■ **EXERCISE OBJECTIVE**
Reproduce each record verbatim, images excluded.

■ **DATA FOR PROCESSING**

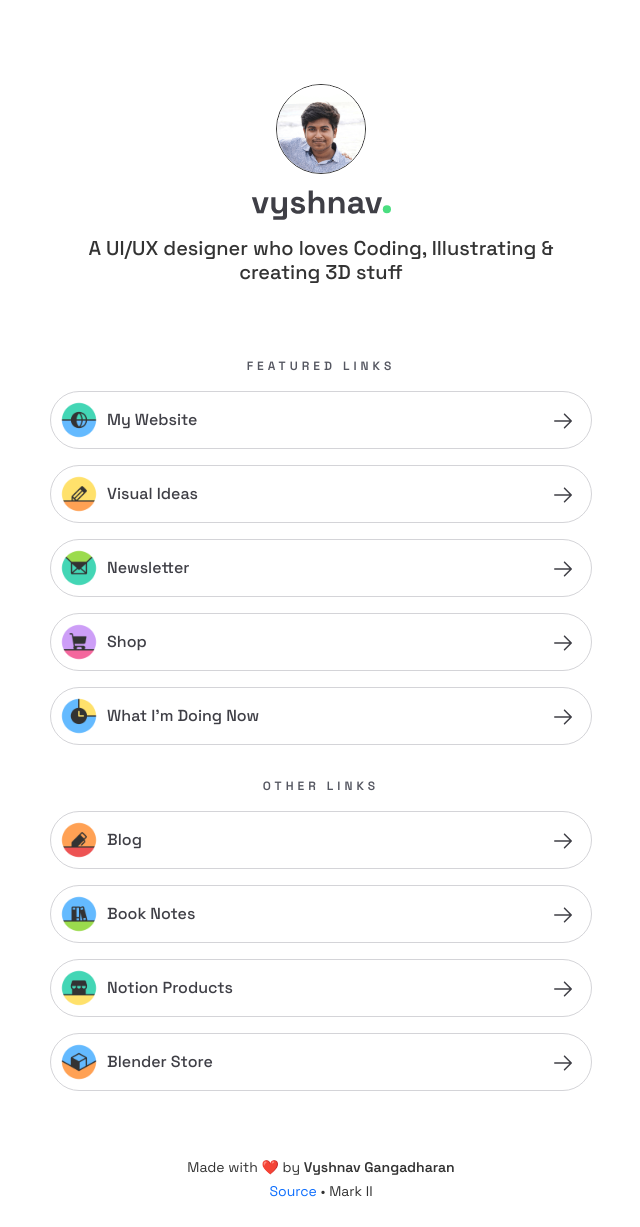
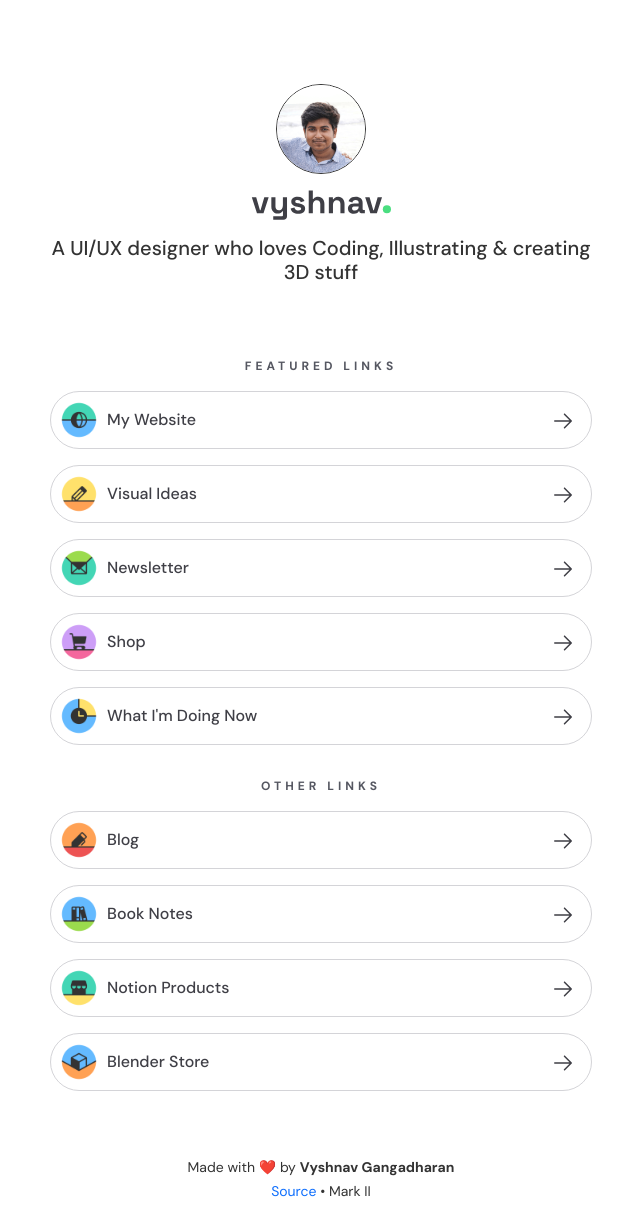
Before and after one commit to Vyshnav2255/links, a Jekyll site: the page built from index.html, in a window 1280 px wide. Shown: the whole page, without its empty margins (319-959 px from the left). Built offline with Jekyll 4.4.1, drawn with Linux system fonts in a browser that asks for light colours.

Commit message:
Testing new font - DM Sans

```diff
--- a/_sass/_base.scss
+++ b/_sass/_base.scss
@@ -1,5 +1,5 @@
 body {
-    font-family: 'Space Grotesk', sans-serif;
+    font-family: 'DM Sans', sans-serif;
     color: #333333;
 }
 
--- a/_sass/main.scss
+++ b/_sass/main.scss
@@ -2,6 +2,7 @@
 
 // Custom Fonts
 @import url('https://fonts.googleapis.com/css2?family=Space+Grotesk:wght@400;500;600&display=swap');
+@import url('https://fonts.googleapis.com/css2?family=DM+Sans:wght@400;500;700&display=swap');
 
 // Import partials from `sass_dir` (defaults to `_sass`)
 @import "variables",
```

■ **WRITTEN RESPONSE**
Before and after one commit to Vyshnav2255/links, a Jekyll site: the page built from index.html, in a window 1280 px wide. Shown: the whole page, without its empty margins (319-959 px from the left). Built offline with Jekyll 4.4.1, drawn with Linux system fonts in a browser that asks for light colours.

Commit message:
Testing new font - DM Sans

```diff
--- a/_sass/_base.scss
+++ b/_sass/_base.scss
@@ -1,5 +1,5 @@
 body {
-    font-family: 'Space Grotesk', sans-serif;
+    font-family: 'DM Sans', sans-serif;
     color: #333333;
 }
 
--- a/_sass/main.scss
+++ b/_sass/main.scss
@@ -2,6 +2,7 @@
 
 // Custom Fonts
 @import url('https://fonts.googleapis.com/css2?family=Space+Grotesk:wght@400;500;600&display=swap');
+@import url('https://fonts.googleapis.com/css2?family=DM+Sans:wght@400;500;700&display=swap');
 
 // Import partials from `sass_dir` (defaults to `_sass`)
 @import "variables",
```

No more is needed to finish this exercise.